One of India’s top bankers, Kotak Mahindra Bank’s executive vice chairman and managing director Uday Kotak, visualises India as the “good boy in a bad world”. Speaking at the Forbes India Leadership Awards 2015, Kotak said with India’s current account and fiscal deficit data improving over the past year and the country adopting a conservative monetary policy, it has been more “disciplined” than several other economies.
“Some countries have loose monetary and fiscal policies and they are getting away with it. India is following a much more disciplined approach, so then [recovery] will take longer,” he said. “But the good news about being a good boy is that in the long-run India will be better off,” he said.
Kotak and the State Bank of India chairman Arundhati Bhattacharya spoke to CNBC-TV18’s executive editor Menaka Doshi at a fireside chat at the awards on Wednesday night.

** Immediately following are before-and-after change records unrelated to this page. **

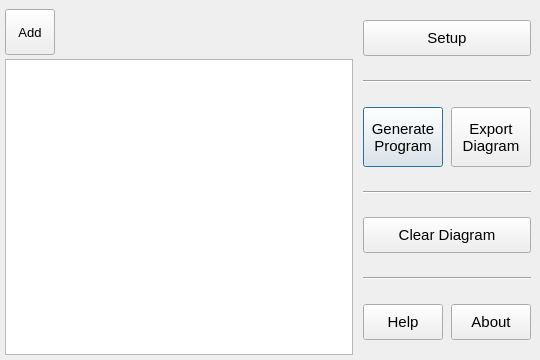
OlyCow/draw-auton, file drawwindow.ui: the form before one commit.
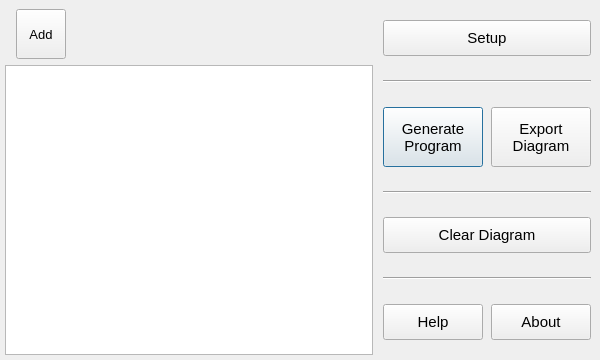
The form after the commit. Icons and pictures are not drawn.

Commit message: Final (?) UI layout tuneups

Patch:
```diff
--- a/drawwindow.ui
+++ b/drawwindow.ui
@@ -6,7 +6,7 @@
    <rect>
     <x>0</x>
     <y>0</y>
-    <width>540</width>
+    <width>600</width>
     <height>360</height>
    </rect>
   </property>
@@ -18,7 +18,7 @@
   </property>
   <property name="minimumSize">
    <size>
-    <width>540</width>
+    <width>600</width>
     <height>360</height>
    </size>
   </property>
@@ -49,9 +49,6 @@
     </property>
     <item>
      <layout class="QVBoxLayout" name="layout_draw">
-      <property name="spacing">
-       <number>0</number>
-      </property>
       <item>
        <widget class="QScrollArea" name="scrollArea_actions">
         <property name="sizePolicy">
@@ -91,25 +88,19 @@
           <rect>
            <x>0</x>
            <y>0</y>
-           <width>333</width>
-           <height>58</height>
+           <width>363</width>
+           <height>54</height>
           </rect>
          </property>
          <layout class="QHBoxLayout" name="horizontalLayout">
           <property name="spacing">
            <number>8</number>
           </property>
-          <property name="leftMargin">
-           <number>0</number>
-          </property>
           <property name="topMargin">
            <number>4</number>
           </property>
-          <property name="rightMargin">
-           <number>0</number>
-          </property>
           <property name="bottomMargin">
-           <number>4</number>
+           <number>0</number>
           </property>
           <item>
            <widget class="QToolButton" name="toolButton_add">
@@ -270,7 +261,7 @@
          <widget class="QPushButton" name="pushButton_generateProgram">
           <property name="minimumSize">
            <size>
-            <width>0</width>
+            <width>100</width>
             <height>60</height>
            </size>
           </property>
@@ -297,7 +288,7 @@
          <widget class="QPushButton" name="pushButton_exportDiagram">
           <property name="minimumSize">
            <size>
-            <width>0</width>
+            <width>100</width>
             <height>60</height>
            </size>
           </property>
```
Left out of the diff: 9 changed lines with no effect on the pictures. The commit also changes 1 other file.
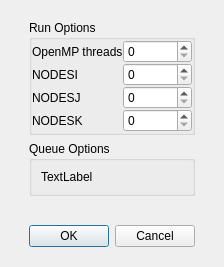
The window that gui/uifiles/run_dialog.ui (truongd8593/mfix) describes before a commit, drawn with Qt 5.
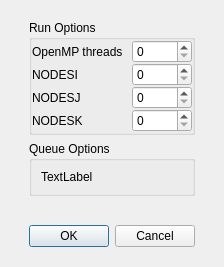
The same window after the commit.

Commit message: temp branch for run dialog (openmp/dmp options)

```diff
--- a/gui/uifiles/run_dialog.ui
+++ b/gui/uifiles/run_dialog.ui
@@ -52,10 +52,13 @@
          <string>Run Options</string>
         </property>
         <layout class="QGridLayout" name="gridLayout_2">
-         <property name="margin">
+         <property name="horizontalSpacing">
+          <number>9</number>
+         </property>
+         <property name="verticalSpacing">
           <number>0</number>
          </property>
-         <property name="spacing">
+         <property name="margin">
           <number>0</number>
          </property>
          <item row="0" column="1">
```
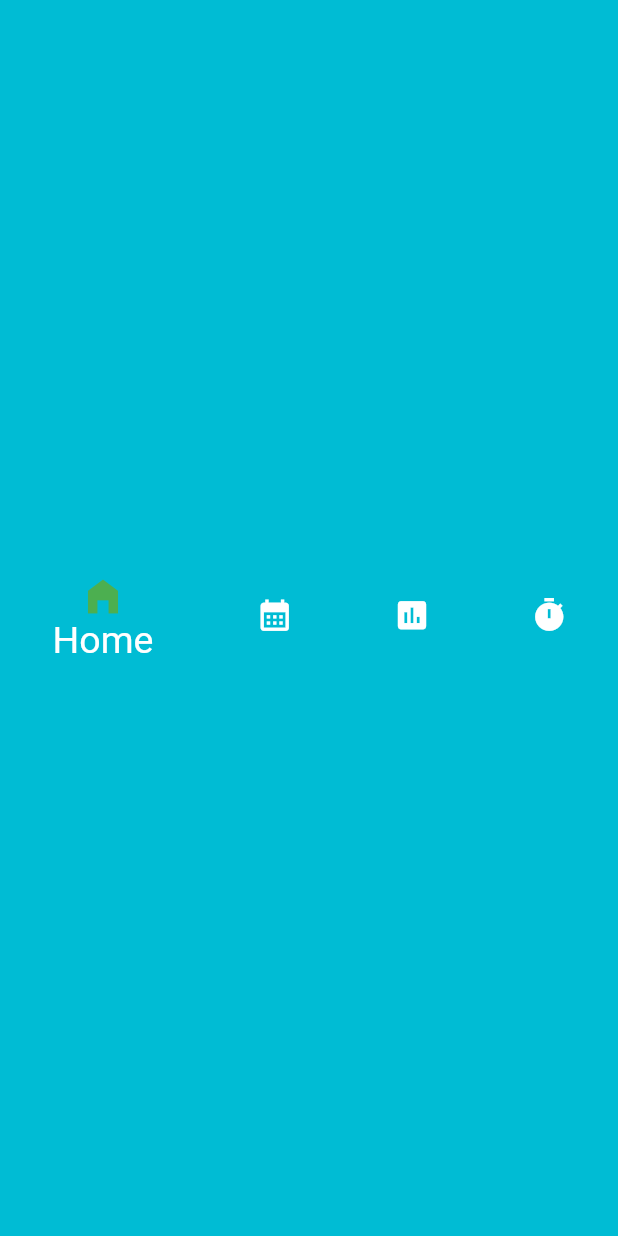
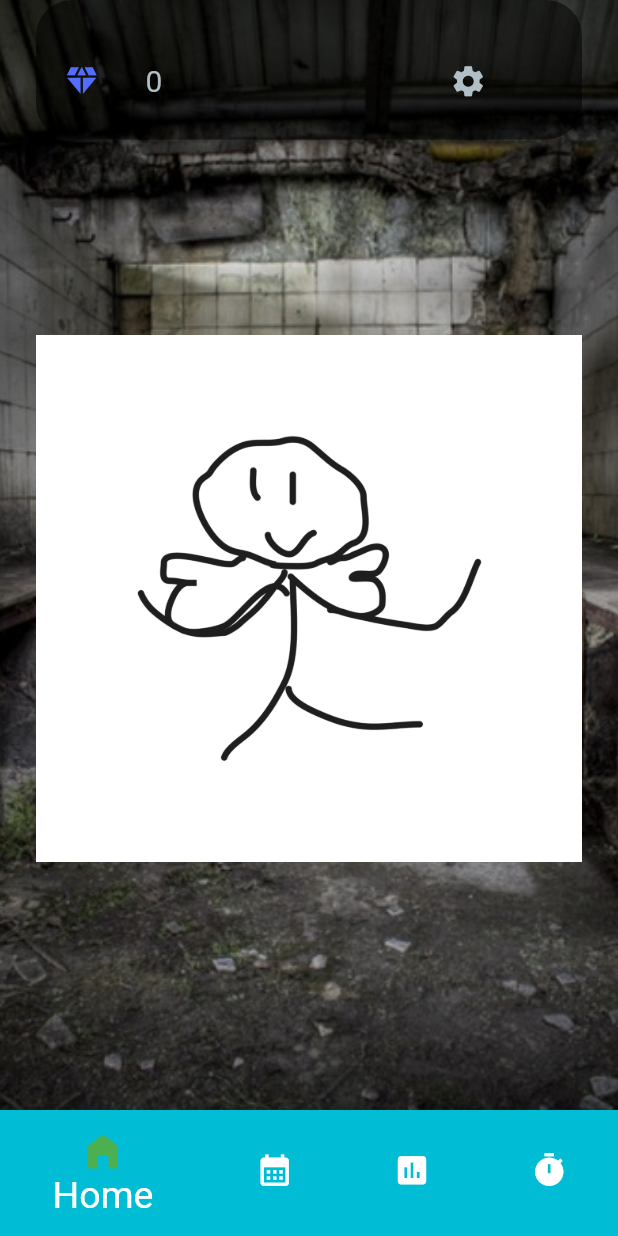
Before and after one commit to 2022cccNATSU/cccapp_code, a Flutter app: the Congratulations screen opened directly, after a tap on "メイン画面へ", on a phone screen of 412 x 824 dp. Run offline on Flutter 3.47's test engine with Material 2 defaults, Android fonts, the phone set to English and light mode, and no system bars; our stand-ins replace animated_text_kit, bubble, cloud_firestore, firebase_core, lottie, table_calendar; accounts and stored records are empty.

Commit message:
8/18 Commit

```diff
--- /dev/null
+++ b/lib/src/HomePage/BottomBar.dart
@@ -0,0 +1,74 @@
+//TODO: UIを整えてください！
+import 'package:flutter/material.dart';
+import 'package:cccapp_code/src/Assignment/Calendar.dart';
+import 'package:cccapp_code/src/Assignment/Assignment.dart';
+
+const Color BottomBarHomeColor = Colors.cyan;//下のバーのホーム色
+const Color BottomBarCalenderColor = Colors.purpleAccent;//下のバーのカレンダーの色
+const Color BottomBarAssignmentColor = Colors.teal;//下のバーの課題の色
+const Color BottomBarTimerColor = Colors.black54;//下のバーのタイマーの色
+const Color BottomBarTextColor = Colors.green;//下のバーのテキストの色
+
+class BottomBar extends StatefulWidget {
+  const BottomBar({Key? key}) : super(key: key);
+  @override
+  State<BottomBar> createState() => _BottomBar();
+}
+
+class _BottomBar extends  State<BottomBar>{
+  int _selectedIndex = 0;
+  void _onItemTapped(int index) {
+    setState(() {
+      _selectedIndex = index;
+      if(_selectedIndex==0){
+        Navigator.push(context, MaterialPageRoute(builder: (context) => const Calender()));
+      }
+      else if(_selectedIndex==1){
+        Navigator.push(context, MaterialPageRoute(builder: (context) => Assingment()));
+      }
+      else if(_selectedIndex==2){
+        //Navigator.push(context, MaterialPageRoute(builder: (context) => NextPage()));
+      }
+      else if(_selectedIndex==3){
+        //Navigator.push(context, MaterialPageRoute(builder: (context) => NextPage()));
+      }
+    });
+  }
+  @override
+  Widget build(BuildContext context) {
+    return BottomNavigationBar(
+      currentIndex: _selectedIndex,
+      onTap: _onItemTapped,
+      items: const <BottomNavigationBarItem>[
+        BottomNavigationBarItem(
+          icon: Icon(Icons.home),
+          activeIcon: Icon(Icons.home_filled),
+          label: 'Home',
+          backgroundColor: BottomBarHomeColor,
+        ),
+        BottomNavigationBarItem(
+          icon: Icon(Icons.calendar_month),
+          activeIcon: Icon(Icons.calendar_month_outlined),
+          label: 'Calender',
+          backgroundColor: BottomBarCalenderColor,
+        ),
+        BottomNavigationBarItem(
+          icon: Icon(Icons.assessment),
+          activeIcon: Icon(Icons.assessment_outlined),
+          label: 'Assignment',
+          backgroundColor: BottomBarAssignmentColor,
+        ),
+        BottomNavigationBarItem(
+          icon: Icon(Icons.timer),
+          activeIcon: Icon(Icons.timer),
+          label: 'Timer',
+          backgroundColor: BottomBarTimerColor,
+        ),
+      ],
+      enableFeedback: true,
+      iconSize: 25,
+      selectedFontSize: 25,
+      selectedIconTheme: const IconThemeData(size: 30, color: BottomBarTextColor),
+    );
+  }
+}
--- a/lib/src/HomePage/HomePage.dart
+++ b/lib/src/HomePage/HomePage.dart
@@ -1,74 +1,40 @@
-//TODO: UIを整えてください！
 import 'package:flutter/material.dart';
-import 'package:cccapp_code/src/Assignment/Calendar.dart';
-import 'package:cccapp_code/src/Assignment/Assignment.dart';
+import 'package:cccapp_code/src/HomePage/BottomBar.dart';
+import 'package:cccapp_code/src/HomePage/Main_screen.dart';
 
-const Color BottomBarHomeColor = Colors.cyan;//下のバーのホーム色
-const Color BottomBarCalenderColor = Colors.purpleAccent;//下のバーのカレンダーの色
-const Color BottomBarAssignmentColor = Colors.teal;//下のバーの課題の色
-const Color BottomBarTimerColor = Colors.black54;//下のバーのタイマーの色
-const Color BottomBarTextColor = Colors.green;//下のバーのテキストの色
+class MyHomePage extends StatefulWidget {
+  const MyHomePage({Key? key, required this.title}) : super(key: key);
 
-class HomePage extends StatefulWidget {
-  const HomePage({Key? key}) : super(key: key);
+  final String title;
+
   @override
-  State<HomePage> createState() => _HomePage();
+  State<MyHomePage> createState() => _MyHomePageState();
 }
 
-class _HomePage extends  State<HomePage>{
+class _MyHomePageState extends State<MyHomePage> {
   int _selectedIndex = 0;
+
   void _onItemTapped(int index) {
     setState(() {
       _selectedIndex = index;
-      if(_selectedIndex==0){
-        Navigator.push(context, MaterialPageRoute(builder: (context) => const Calender()));
-      }
-      else if(_selectedIndex==1){
-        Navigator.push(context, MaterialPageRoute(builder: (context) => Assingment()));
-      }
-      else if(_selectedIndex==2){
-        //Navigator.push(context, MaterialPageRoute(builder: (context) => NextPage()));
-      }
-      else if(_selectedIndex==3){
-        //Navigator.push(context, MaterialPageRoute(builder: (context) => NextPage()));
-      }
     });
   }
   @override
   Widget build(BuildContext context) {
-    return BottomNavigationBar(
-      currentIndex: _selectedIndex,
-      onTap: _onItemTapped,
-      items: const <BottomNavigationBarItem>[
-        BottomNavigationBarItem(
-          icon: Icon(Icons.home),
-          activeIcon: Icon(Icons.home_filled),
-          label: 'Home',
-          backgroundColor: BottomBarHomeColor,
+    return Scaffold(
+      body: Container(
+        decoration: const BoxDecoration(
+            image: DecorationImage(
+              image: AssetImage('assets/images/BackGround.jpg'),
+              fit: BoxFit.cover,
+            )),
+        child: Column(
+          children: const <Widget>[
+            main_screen(),
+          ],
         ),
-        BottomNavigationBarItem(
-          icon: Icon(Icons.calendar_month),
-          activeIcon: Icon(Icons.calendar_month_outlined),
-          label: 'Calender',
-          backgroundColor: BottomBarCalenderColor,
-        ),
-        BottomNavigationBarItem(
-          icon: Icon(Icons.assessment),
-          activeIcon: Icon(Icons.assessment_outlined),
-          label: 'Assignment',
-          backgroundColor: BottomBarAssignmentColor,
-        ),
-        BottomNavigationBarItem(
-          icon: Icon(Icons.timer),
-          activeIcon: Icon(Icons.timer),
-          label: 'Timer',
-          backgroundColor: BottomBarTimerColor,
-        ),
-      ],
-      enableFeedback: true,
-      iconSize: 25,
-      selectedFontSize: 25,
-      selectedIconTheme: const IconThemeData(size: 30, color: BottomBarTextColor),
+      ),//
+      bottomNavigationBar: const BottomBar(),
     );
   }
 }
--- a/lib/src/Main_screen.dart
+++ b/lib/src/HomePage/Main_screen.dart
@@ -91,8 +91,8 @@ class FailyImage extends StatelessWidget{
 }
 
 
-class Main_screen extends StatelessWidget{
-  const Main_screen({Key? key}) : super(key: key);
+class main_screen extends StatelessWidget{
+  const main_screen({Key? key}) : super(key: key);
 
   @override
   Widget build(BuildContext context) {
--- a/lib/src/LoginBonus/LoginBonus.dart
+++ b/lib/src/LoginBonus/LoginBonus.dart
@@ -4,7 +4,9 @@ import 'package:flutter/material.dart';
 import 'package:lottie/lottie.dart';
 import 'dart:async';
 
-import 'package:cccapp_code/src/HomePage/HomePage.dart';
+import 'package:cccapp_code/src/HomePage/BottomBar.dart';
+
+import '../HomePage/HomePage.dart';
 
 class LoginBonus extends StatefulWidget {
   const LoginBonus({Key? key, required this.title}) : super(key: key);
@@ -207,7 +209,7 @@ class _Congratulations extends State<Congratulations> {
                 onPressed: (() {
                   Navigator.of(context).push(
                     PageRouteBuilder(
-                      pageBuilder: (context, animation, secondaryAnimation) => const HomePage(),
+                      pageBuilder: (context, animation, secondaryAnimation) => const MyHomePage(title: 'Kaname',),
                     ),
                   );
                 }),
```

Kotak won the Entrepreneur for the Year award while Bhattacharya was selected as the best CEO of a public sector organisation.
Both bankers spoke on a range of issues from the disruptive impact of technology on traditional banking, the biggest challenges they faced and how quickly India’s economy will start to turn around.
The rapid changes in banking through digitisation were very much the focus for Uday Kotak. “I wake up every morning wondering whether if I will have a bank. That is the level of change and opportunity [we are witnessing],” Kotak said. He spoke about the 80:20 philosophy of banking. “We had learnt that 20 percent of the customers make [provide] for 80 percent of the money. But in the new age, 80 percent of customers, which is the long tail, gets you the money,” Kotak says. The only aspect of new technology which banks have to deal with is security and privacy, he added.
Bhattacharya felt that banking for SBI, through the traditional branch networks would survive for the next five to 10 years. “If you asked me about the next 25 to 30 years, I would be less certain.” She said there was a vast population who wanted the ‘touch and feel’ experience while banking, while the youth were comfortable banking through a screen. But India, she said, was lucky as its banking pie is still expanding. “It is not the question of the pie size remaining same and people wanting bigger slices amongst themselves,” she told the gathering.
With the government and the Reserve Bank of India’s thrust to drive financial inclusion, the country is witnessing the entry of two new universal banks, IDFC and Bandhan. Clearances have been given to set up 11 new payment banks and 10 small finance banks—all in the space of the past two months.
“We would like to offer our services to Ujjivan in what they are doing,” Bhattacharya added. Ujjivan Financial Services in September got an in-principle approval from the RBI to set up a small finance bank. “Today we [SBI] have the technology, communication vendors and a scalable model to create a franchise network. So much of India is not banked and technology is allowing us to bring them into the banking world,” said Bhattacharya.
When asked about how much longer Indian banks would take to ride out of a tough business cycle, Bhattacharya said the banking sector could see improved credit growth and lower non-performing assets (NPAs) after four more quarters.
Uday Kotak, who has in several media interactions, said the government line that “achhe din” [good days] would come soon, was clear that good days had come for savers but not borrowers. “We have to ask achhe din for whom? Achhe din has come for savers not necessarily for borrowers,” Kotak said.
Kotak complimented the RBI governor Raghuram Rajan, who on Tuesday had announced a larger than expected 50 basis points cut in the repo—the rate at which the RBI lends to commercial banks—to 6.75 percent. This move was widely cheered by the business community and the stock markets then. With the rate cut, Kotak said the “shoe was back” on banks, the government and the business lobby to take necessary steps, to aid a revival in the economy.